This question has been asked before and already has an answer. If those answers do not fully address your question, please ask a new question.

  • $\begingroup$ Please also see: (28524), (18004), (7502) $\endgroup$ – Mr.Wizard Feb 8 '14 at 13:05
  • $\begingroup$ If after reading the marked duplicate and the links above you are still having trouble please let me know. $\endgroup$ – Mr.Wizard Feb 8 '14 at 13:08
  • $\begingroup$ Thank you, that was an extremely fast and helpful resonse. Thanks for pointing to the different solutions. For the sake of completeness I will add the working package below in case someone stumbles over this post. $\endgroup$ – Niels Feb 8 '14 at 13:32
  • $\begingroup$ Niels, I converted your comment to an edit of your question so that the code would be readable.
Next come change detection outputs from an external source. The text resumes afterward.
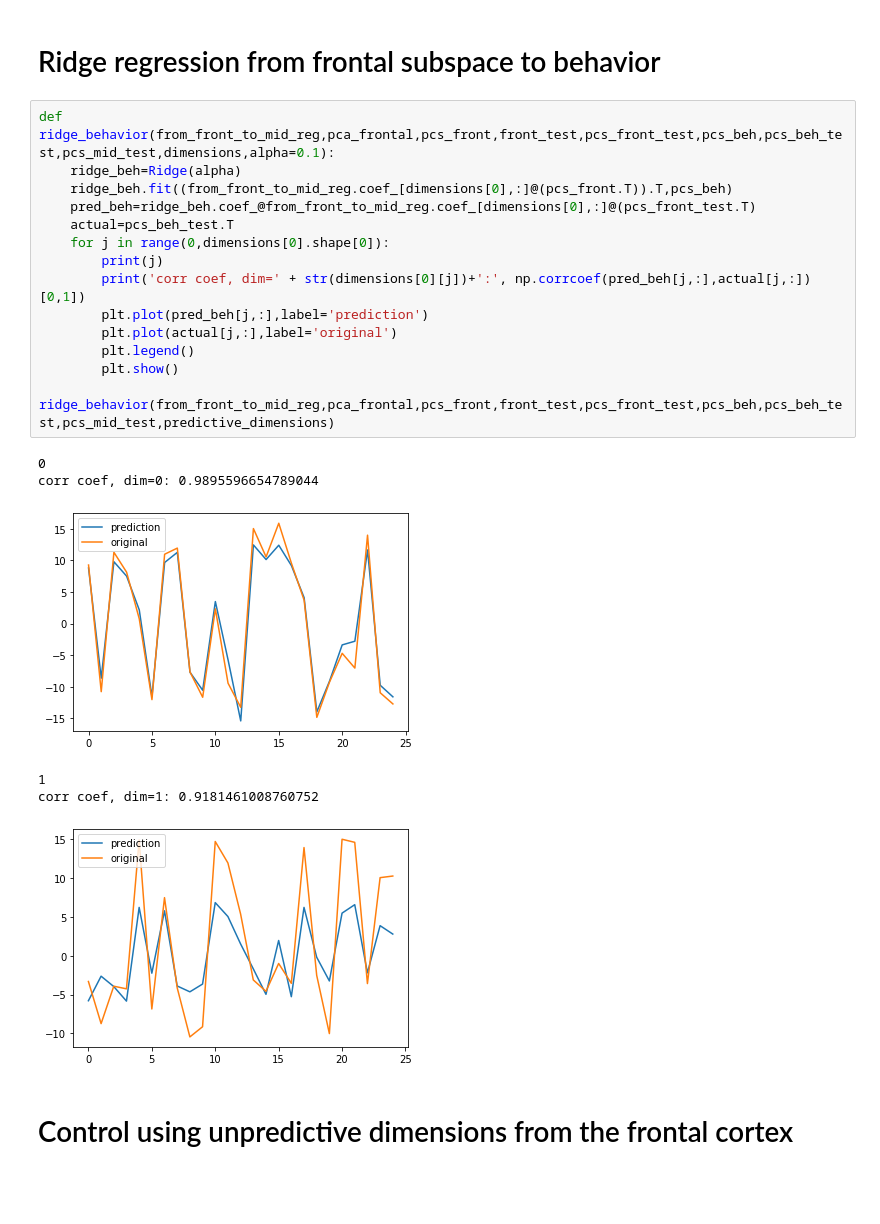
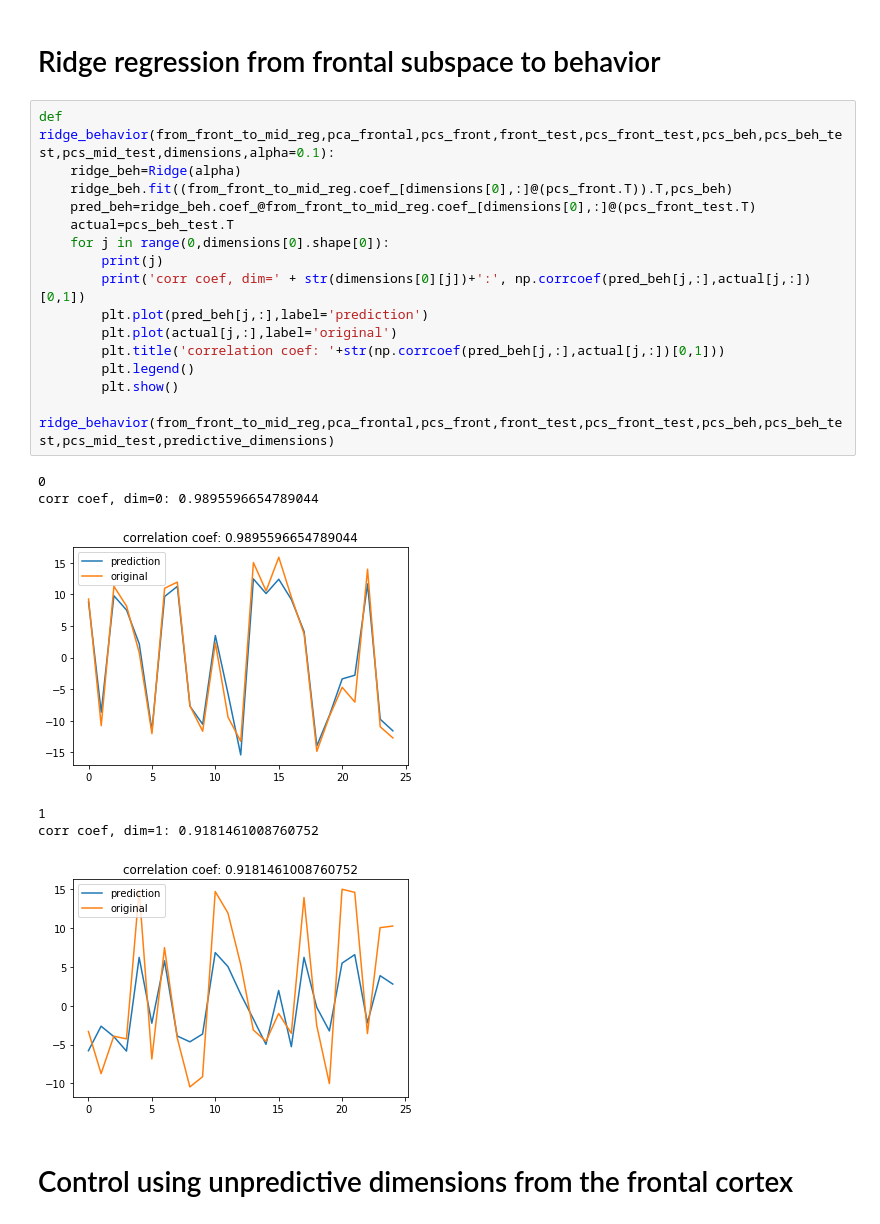
Before and after one commit to mariakesa/ConnectedLizards_NeuroMatch2020, a Jupyter notebook: NoteBookForMatthewClean.ipynb, the cells around one changed output. Saved outputs shown, nothing was run; the diff lists cells and outputs as text; blank space fills up the shorter version.

```diff
--- a/NoteBookForMatthewClean.ipynb
+++ b/NoteBookForMatthewClean.ipynb
@@ -184,25 +184,26 @@ Dimensions that best explain variance on the test set: (array([0, 1]),)
 # %%
 def ridge_behavior(from_front_to_mid_reg,pca_frontal,pcs_front,front_test,pcs_front_test,pcs_beh,pcs_beh_test,pcs_mid_test,dimensions,alpha=0.1):
     ridge_beh=Ridge(alpha)
     ridge_beh.fit((from_front_to_mid_reg.coef_[dimensions[0],:]@(pcs_front.T)).T,pcs_beh)
     pred_beh=ridge_beh.coef_@from_front_to_mid_reg.coef_[dimensions[0],:]@(pcs_front_test.T)
     actual=pcs_beh_test.T
     for j in range(0,dimensions[0].shape[0]):
         print(j)
         print('corr coef, dim=' + str(dimensions[0][j])+':', np.corrcoef(pred_beh[j,:],actual[j,:])[0,1])
         plt.plot(pred_beh[j,:],label='prediction')
         plt.plot(actual[j,:],label='original')
+        plt.title('correlation coef: '+str(np.corrcoef(pred_beh[j,:],actual[j,:])[0,1]))
         plt.legend()
         plt.show()
 
 ridge_behavior(from_front_to_mid_reg,pca_frontal,pcs_front,front_test,pcs_front_test,pcs_beh,pcs_beh_test,pcs_mid_test,predictive_dimensions)
 # %% [output]
 0
 corr coef, dim=0: 0.9895596654789044
-[figure, old version]
+[figure, new version]
 1
 corr coef, dim=1: 0.9181461008760752
-[figure, old version]
+[figure, new version]
 # %% [markdown]
 # Control using unpredictive dimensions from the frontal cortex
 # %%
```
Also changed, not shown: parts of 1 cell of this notebook.
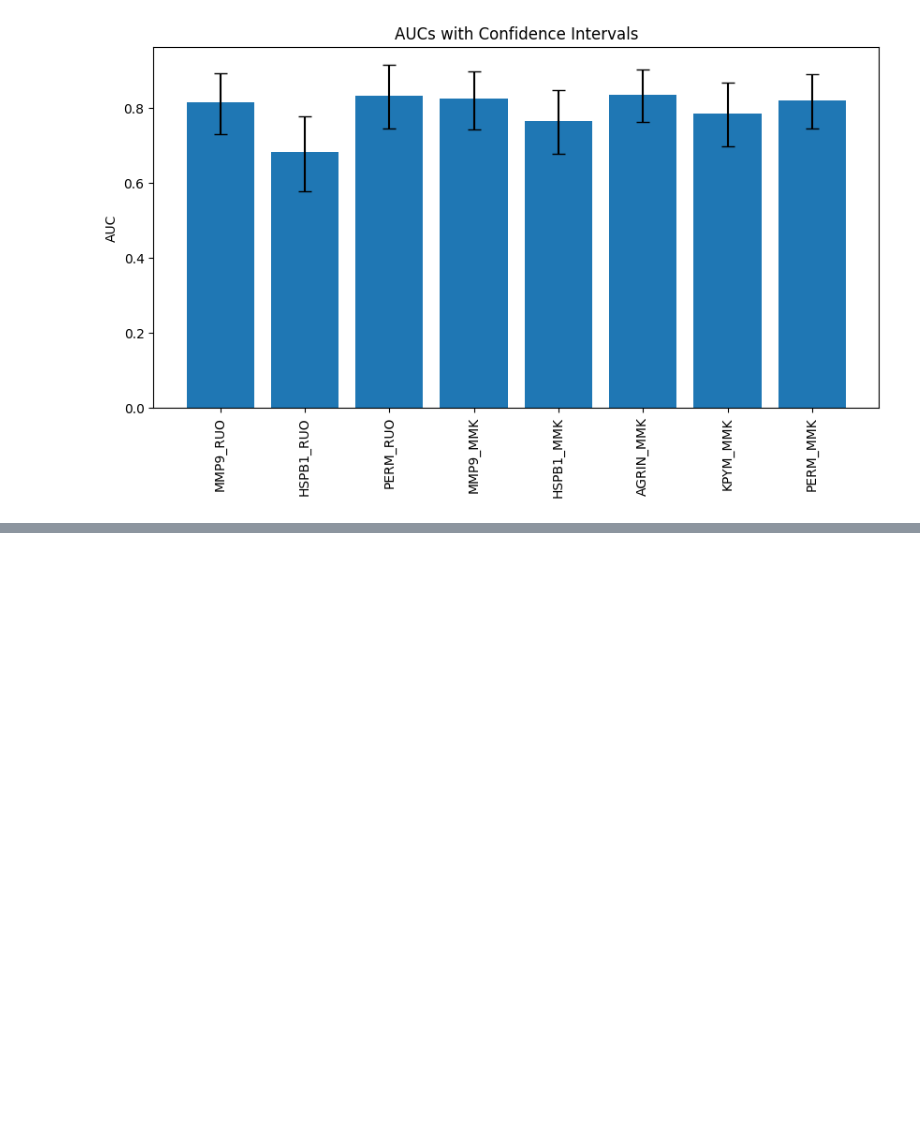
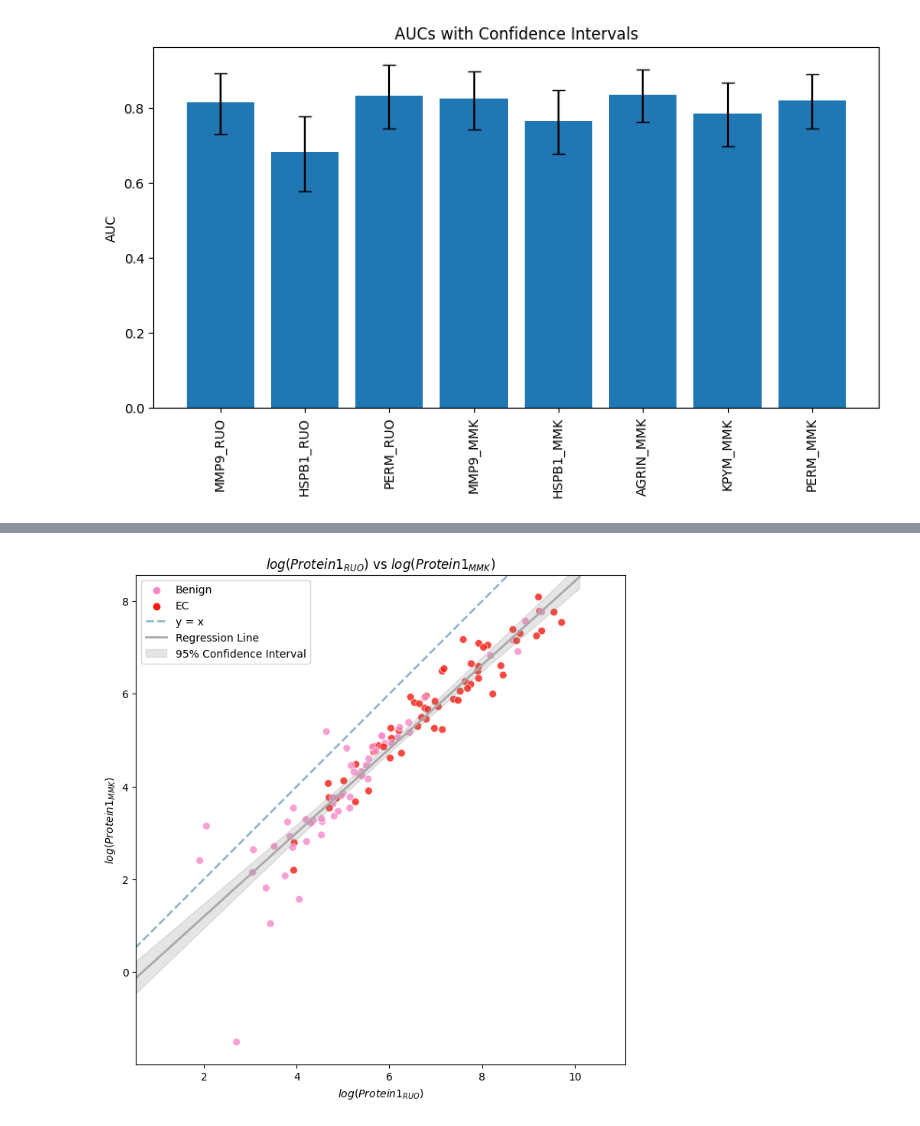
Before and after one commit to MiMARK-es/cohort-analysis, a Jupyter notebook: notebooks/60x60_aucs_analysis.ipynb, the cells around one changed output, grey strips where cells are left out. Cells and saved outputs as stored; diff of their text form; code cells hidden in the pictures; blank space fills up the shorter version.

```diff
--- a/notebooks/60x60_aucs_analysis.ipynb
+++ b/notebooks/60x60_aucs_analysis.ipynb
@@ -377,0 +407,10 @@ plt.show()
+# %%
+# MMP9 = Protein 1 - NOT NORMALIZED
+utils.plot_biomarkers_scatterplot(df_120.dropna(subset=['MMP9_RUO_log', 'MMP9_MMK_log']),
+                                 'MMP9_RUO_log',
+                                 'MMP9_MMK_log',
+                                 target_col='Pathology',
+                                 label_x='$log(Protein1_{RUO})$',
+                                 label_y='$log(Protein1_{MMK})$')
+# %% [output]
+[figure, added]
```
Also changed, not shown: parts of 10 cells of this notebook.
Two remarks: you can effectively "declare" these values without using ::usage; simply listing them ({a, b, c}) before Begin["Private`"] will cause them to be created in the Global` context. However, if you read all the links above you will see that experienced users recommend using Global symbols in a package like this, in most circumstances. $\endgroup$ – Mr.Wizard Feb 8 '14 at 13:39
  • $\begingroup$ It seems we both edited the question. Sorry. By the way, you can format code by selecting it, then pressing Ctrl + K or clicking the { } icon at the top of the editor. $\endgroup$ – Mr.Wizard Feb 8 '14 at 13:43